Scientists wondered how important birds are for controlling insect populations in tropical forests, so they set up netted exclosures to keep birds off coffee shrubs in Guatemalan coffee plantations and compared them to un-netted areas.
Large insects were 64 to 80 percent more common inside the exclosures, indicating that the birds did an excellent job of controlling their populations outside the exclosures. Small insects were equally common inside and outside the exclosures.
The coffee plantations were either shaded by a canopy of trees or open to the sun. Sun plantations had 10 times fewer insects.
Although there are not many insects that forage on coffee shrubs it is likely that the birds in a shade coffee plantation do an excellent job of keeping them under control.
This article summarizes the information in this publication:
Greenberg, Russell S., Bichier, Peter, Angon, A. C., MacVean, C., Perez, R. and Cano, E. 2000. The impact of avian insectivores on arthropods and leaf damage in some Guatemalan coffee plantations. Ecology, 81: 1750-1755.

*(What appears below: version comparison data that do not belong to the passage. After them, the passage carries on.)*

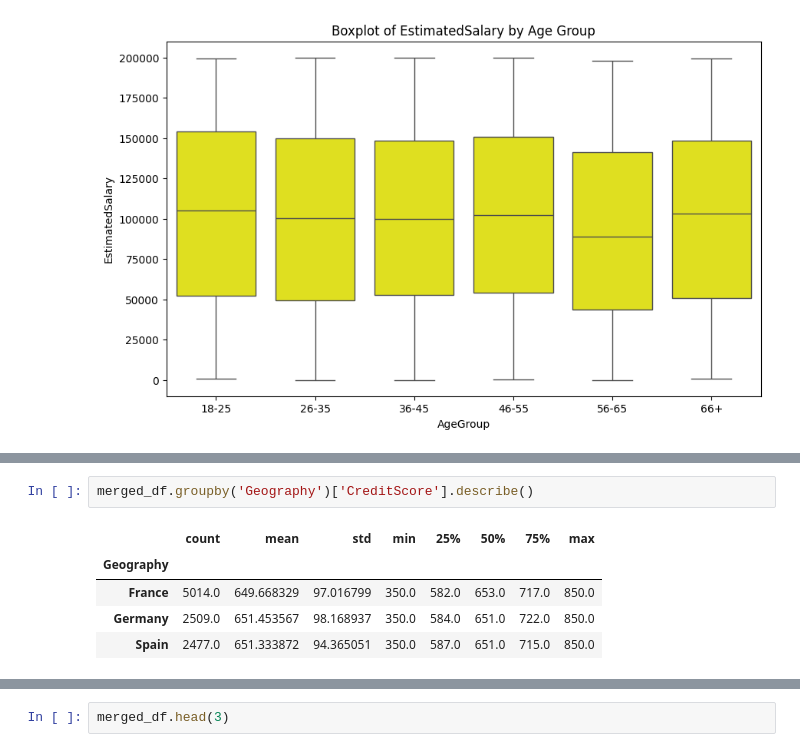
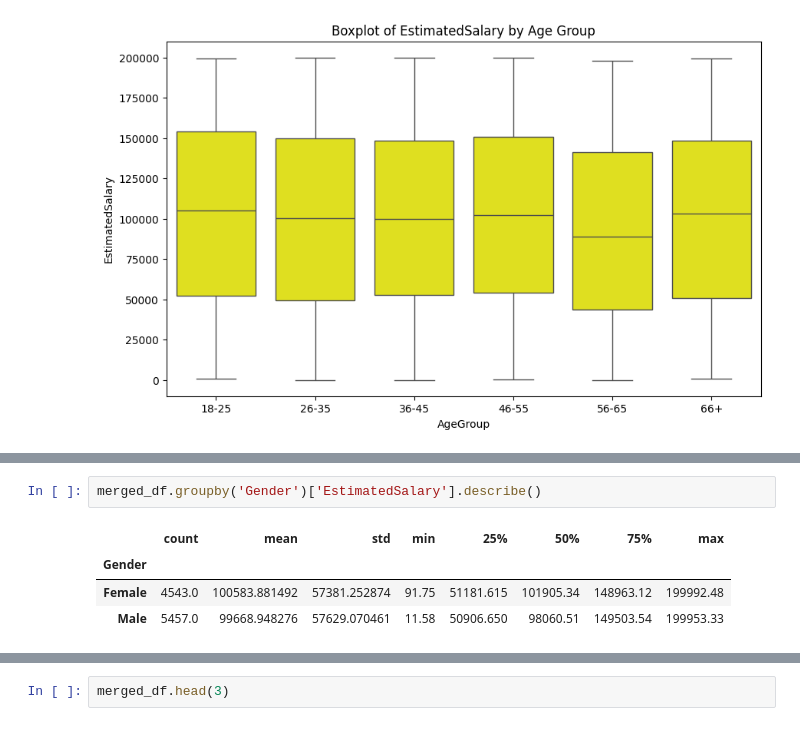
Before and after one commit to b3rian/Data_Science, a Jupyter notebook: Bank customer analysis.ipynb, the cells around one changed output, grey strips where cells are left out. Drawn from its saved outputs; the diff is of its cells as text.

```diff
--- a/Bank customer analysis.ipynb
+++ b/Bank customer analysis.ipynb
@@ -219,8 +219,7 @@ plt.show()
 # %%
-merged_df.groupby('Geography')['CreditScore'].describe()
+merged_df.groupby('Gender')['EstimatedSalary'].describe()
 # %% [output]
 |  | count | mean | std | min | 25% | 50% | 75% | max |
-| Geography |  |  |  |  |  |  |  |  |
-| France | 5014.0 | 649.668329 | 97.016799 | 350.0 | 582.0 | 653.0 | 717.0 | 850.0 |
-| Germany | 2509.0 | 651.453567 | 98.168937 | 350.0 | 584.0 | 651.0 | 722.0 | 850.0 |
-| Spain | 2477.0 | 651.333872 | 94.365051 | 350.0 | 587.0 | 651.0 | 715.0 | 850.0 |
+| Gender |  |  |  |  |  |  |  |  |
+| Female | 4543.0 | 100583.881492 | 57381.252874 | 91.75 | 51181.615 | 101905.34 | 148963.12 | 199992.48 |
+| Male | 5457.0 | 99668.948276 | 57629.070461 | 11.58 | 50906.650 | 98060.51 | 149503.54 | 199953.33 |
```
Also changed, not shown: parts of 3 cells of this notebook.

Experimental work has established that vertebrates can have a large impact on the abundance of arthropods in temperate forest and grasslands, as well as on tropical islands. The importance of vertebrate insectivory has only rarely been evaluated for mainland tropical ecosystems. In this study, we used exclosures to measure the impact of birds on arthropods in Guatemalan coffee plantations. Variation in shade management on coffee farms provides a gradient of similar habitats that vary in the complexity of vegetative structure and floristics. We hypothesized that shaded coffee plantations, which support a higher abundance of insectivorous birds, would experience relatively greater levels of predation than would the sun coffee farms. We found a reduction (64–80%) in the number of large (> 5 mm in length) but not small arthropods in both coffee types which was consistent across most taxonomic groups and ecological guilds. We also found a small but significant increase in the frequency of herbivore damage on leaves in the exclosures. This level of predation suggests that birds may help in reducing herbivore numbers and is also consistent with food limitation for birds in coffee agroecosystems. However, the presence of shade did not have an effect on levels of insectivory.
Teachers, Standards of Learning, as they apply to these articles, are available for each state.